It was initially adopted with 23 countries voting for, 18 against with 6 abstentions. However, the countries on the losing side such as the OIC (Organsiation of Islamic Countries) including Saudi Arabia and Pakistan opposed the mandate.
Subsequently in November 2016, the African Group introduced a hostile resolution against the SOGI mandate stating that it âdecides to defer consideration of and action on Human Rights Council resolution 32/2 of 30 June 2016 on protection against violence and discrimination based on sexual orientation and gender identity, in order to allow time for further consultations to determine the legal basis upon which the mandate of the special procedure established therein will be definedâ.

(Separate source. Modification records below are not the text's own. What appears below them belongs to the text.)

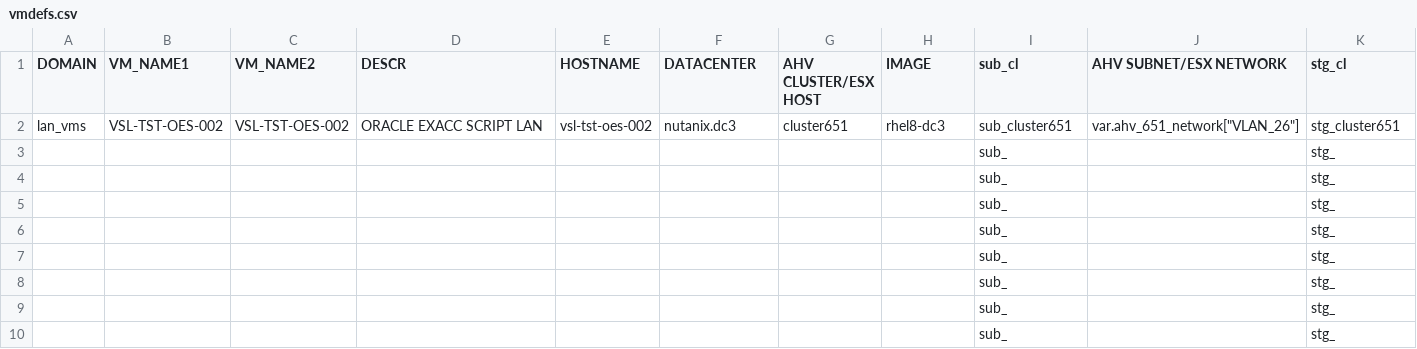
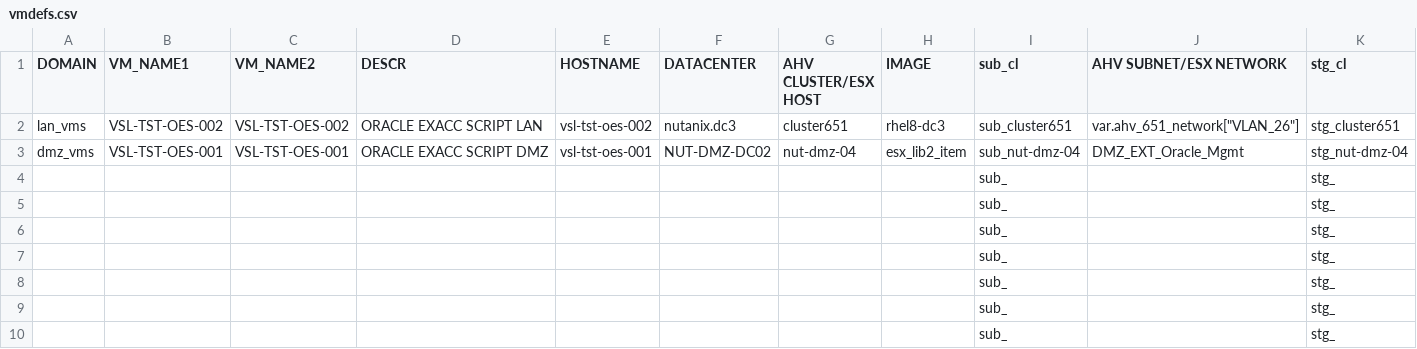
Before and after one commit to steve3535/terraform, a CSV file: vmdefs.csv, drawn as a sheet; only a part is shown; removed rows and columns are numbered as before the commit, all else as after; rows hold the shown columns only; the diff names each change by its address in the sheet, - before the commit and + after, or states it on an @@ line.

```diff
--- a/vmdefs.csv
+++ b/vmdefs.csv
-row 3:  |  |  |  |  |  |  |  | sub_ |  | stg_
+row 3: dmz_vms | VSL-TST-OES-001 | VSL-TST-OES-001 | ORACLE EXACC SCRIPT DMZ | vsl-tst-oes-001 | NUT-DMZ-DC02 | nut-dmz-04 | esx_lib2_item | sub_nut-dmz-04 | DMZ_EXT_Oracle_Mgmt | stg_nut-dmz-04
```
Also changed, not shown: 2 other files.
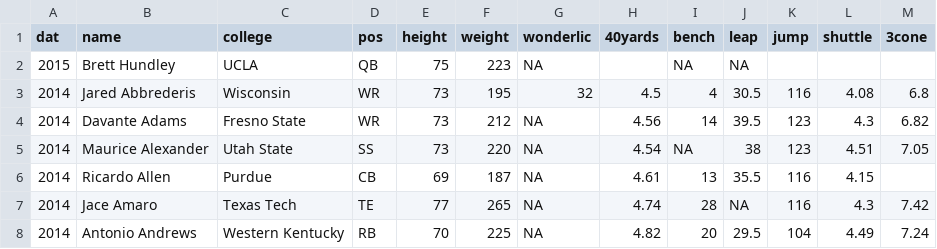
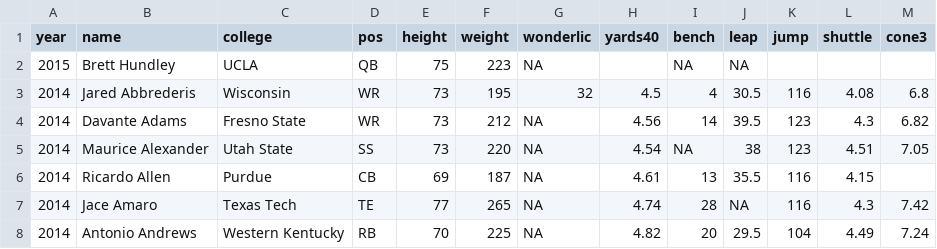
Before and after one commit to mgimond/ES218, a CSV file: Data/NFLcombine.csv, drawn as a sheet; only a part is shown.

Commit message:
NFL combine data and README file were updated

```diff
--- a/Data/NFLcombine.csv
+++ b/Data/NFLcombine.csv
@@ -1,2 +1,2 @@
- dat ,name,college,pos,height,weight,wonderlic,40yards,bench,leap,jump,shuttle,3cone
+year,name,college,pos,height,weight,wonderlic,yards40,bench,leap,jump,shuttle,cone3
 2015,Brett Hundley,UCLA,QB,75,223,NA,,NA,NA,,,
```
Also changed, not shown: 1 other file.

In a letter dated November 7, 2016, addressed to External Affairs Minister Sushma Swaraj and to the Ambassador at the Permanent Mission of India in the UN, rights organizations and individuals have now urged India to vote against the hostile resolution brought by the 54-nation African group against the SOGI mandate.
The letter gives the following reasons for India to oppose the resolution:
The proposed resolution is in effect a no-action motion, seeking to defer action on the UNHRC resolution 32/2 indefinitely.
There is no real basis for questioning the legal validity of the adopted resolution 32/2 since it is in line with the legal basis on previous three resolutions related to SOGI adopted by the UNHRC were founded.
The argument of the African Group that protection of SOGI rights detracts from the right to development and the anti-racism does not sit well with an analysis of the mandate of the SOGI Expert because it intentionally ignores the fact that the SOGI mandate is envisaged as an intersectional mandate.
The logic of the African group that the very appointment of the Independent Expert interferes with the âdomestic jurisdictionâ and âsovereigntyâ of the State is inconsistent with the mandate of the Independent Expert on SOGI.
While differing views on the resolution 32/2 do exist, it was validly adopted at the Council after an open and extensive debate by a vote of 23-18.
If the Third Committee now attempts to undo a decision validly taken by the UNHRC and if India votes in favour of such an attempt, it would essentially mean that any Council resolution could be re-opened and the Councilâs authority to fulfill its mandate would be substantially undermined.
The adoption of this hostile resolution will be very harmful to anti-violence and anti-discrimination efforts in relation to LGBTQI individuals as it would send out the wrong message that these groups of people are not entitled to full protection under international human rights law.
Indiaâs vote is also important in the context of the recent development around transgender individualsâ rights in India, with the recent draft bill, entitled Transgender Persons (Protection of Rights) Bill 2016, being tabled in the Lok Sabha.